3827 5th Ave. (Hillcrest) San Diego, CA 92103
Open 4:30 to 10 pm Monday through Thursday, 4:30 to 11 pm Friday, 11 am to 11 pm Saturday, and 11 am to 10 pm Sunday. Kitchen closes at 9:30 pm daily, 10 pm on weekends. Happy Hour is 4:30 to 6 pm Tuesday through Friday. Food and other brew specials.
Casual, rustic atmosphere
Local Habit slid right into the center of Hillcrest last summer, but it was not without notice. The space is barely recognizable compared to its previous Pizza Fusion days, and this farm fresh food and craft brew establishment has really carved a place out for itself in this highly competitive food district.
The two young entrepreneurs that bring us this hip, sustainable and creative new eatery – Chef Nick Brune and Adam Hiner -- have completely revamped the interior, giving it warm and rustic feel. Silk panel artwork showing hops up-close and personal, rest alongside pictures of local farms in their glory in the relatively small, but open and airy space.
The lights, which hang on cords from the extra high ceiling, are made from magnum-sized Stone Brewing Company bottles. The music? Classic rock, but the kind that provides for good conversation and comfortable dining experience.
Reclaimed wood from fences torn down in San Diego help create the rustic feel. Local Habit focuses on California beers and wine, a real treat for craft beer lovers, especially since San Diego has recently seen an influx of breweries.
According to the restaurant's website, Brune and Hiner have put a lot of thought into things.
"Our goal is to create a community in San Diego based around local organic produce, meats, and craft brewed beers. We will showcase hand-crafted pizzas and sandwiches featuring the amazing produce from local organic farmers and award winning craft brews found right in San Diego’s back yard."
One of the more appealing things about Local Habit is that a large part of the menu changes on the first of every month, so you can come back on a regular basis and always find something new.
And nothing is ever gone forever; most of the dishes seen on any given month may rotate back around, in similar or completely different forms, depending upon Chef Brune’s whim. You also won't ever see anything go to waste, here; as any leftovers will find themselves in another dish, on a pizza or in the next day's bread.
Even with 12 taps, the beers also tend to fly off the menu quickly, so don’t wait too long to try something you see and consider. They replace the taps the minute they run out, but it just might be something completely different, so be aware.
Note: If you are a foodie and enjoy learning more about the dish you are about to consume, or would love to know what to pair that pint of Ballast Point Smoke Screen Lager with, feel free to ask for Chef Brune.
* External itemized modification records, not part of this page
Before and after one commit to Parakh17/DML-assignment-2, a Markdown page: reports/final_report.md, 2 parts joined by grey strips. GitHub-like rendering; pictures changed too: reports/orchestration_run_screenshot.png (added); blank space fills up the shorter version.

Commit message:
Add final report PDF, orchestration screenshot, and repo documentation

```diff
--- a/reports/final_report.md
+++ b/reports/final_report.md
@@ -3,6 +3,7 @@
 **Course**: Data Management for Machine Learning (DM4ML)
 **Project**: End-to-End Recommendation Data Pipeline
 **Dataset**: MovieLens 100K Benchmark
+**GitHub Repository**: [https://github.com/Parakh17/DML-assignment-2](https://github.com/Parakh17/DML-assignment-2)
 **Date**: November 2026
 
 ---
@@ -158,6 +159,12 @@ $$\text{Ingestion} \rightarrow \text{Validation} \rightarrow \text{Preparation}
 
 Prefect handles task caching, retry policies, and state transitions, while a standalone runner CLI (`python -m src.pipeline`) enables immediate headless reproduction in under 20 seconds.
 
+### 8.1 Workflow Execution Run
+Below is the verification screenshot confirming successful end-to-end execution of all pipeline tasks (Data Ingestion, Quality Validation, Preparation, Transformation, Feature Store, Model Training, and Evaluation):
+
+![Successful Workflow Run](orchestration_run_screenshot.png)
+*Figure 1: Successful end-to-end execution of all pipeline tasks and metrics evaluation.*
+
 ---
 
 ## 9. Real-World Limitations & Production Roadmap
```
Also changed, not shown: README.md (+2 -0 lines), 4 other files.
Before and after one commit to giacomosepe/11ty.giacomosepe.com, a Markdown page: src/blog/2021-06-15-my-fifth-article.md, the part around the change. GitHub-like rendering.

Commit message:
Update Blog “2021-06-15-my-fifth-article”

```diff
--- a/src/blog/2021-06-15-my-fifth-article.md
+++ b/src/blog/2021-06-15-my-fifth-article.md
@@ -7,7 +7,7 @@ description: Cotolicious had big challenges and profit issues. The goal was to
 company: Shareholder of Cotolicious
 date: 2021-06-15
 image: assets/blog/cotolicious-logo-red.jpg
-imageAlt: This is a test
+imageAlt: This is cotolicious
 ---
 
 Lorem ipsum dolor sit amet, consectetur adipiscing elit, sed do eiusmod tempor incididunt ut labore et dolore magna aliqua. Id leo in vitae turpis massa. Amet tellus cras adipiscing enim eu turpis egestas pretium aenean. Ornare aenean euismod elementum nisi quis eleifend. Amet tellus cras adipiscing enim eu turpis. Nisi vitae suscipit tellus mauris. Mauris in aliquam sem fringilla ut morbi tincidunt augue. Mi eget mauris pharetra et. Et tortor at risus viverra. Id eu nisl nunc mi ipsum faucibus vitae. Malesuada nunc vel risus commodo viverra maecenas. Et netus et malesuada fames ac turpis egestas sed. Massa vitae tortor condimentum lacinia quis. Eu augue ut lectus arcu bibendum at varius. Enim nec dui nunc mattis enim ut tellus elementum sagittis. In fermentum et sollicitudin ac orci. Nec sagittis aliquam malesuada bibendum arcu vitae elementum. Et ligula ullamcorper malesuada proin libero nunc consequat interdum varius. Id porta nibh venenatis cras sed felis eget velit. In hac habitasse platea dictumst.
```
He will deliver the goods.
Originally from Louisiana, the chef has been looking forward to the month of February ever since they opened and you have got to sample what he has in store for you, straight from the Bayou.
Small plates with big taste
The fact that these selections are dubbed “small plates” on the menu is actually a misnomer, as their large portions and even bigger flavors should really put them in the “entrée” category.
We decided to grab a Taster Set ($11), which comes with six different 3-ounce pours from their 12 taps of craft brews that come in various flavors, and sizes, based upon alcohol content. Chef Brune decided to have us start with the Carmelized Garlic with Crostini ($6.) that was on their “Daily Specials” board and asked that we pair it with an Alesmith Grand Cru, a darker cousin to the traditional Belgian-style ales.
The garlic was delicately baked, leaving it soft and creamy, and the thinly sliced crostini was soft on the inside, with a nice, firm crust. Salty decided to pair it with Alesmith’s My Bloody Valentine, a red hoppy seasonal ale released shortly before Valentine’s Day each year, that tasted a lot less hoppy with the garlic infusion.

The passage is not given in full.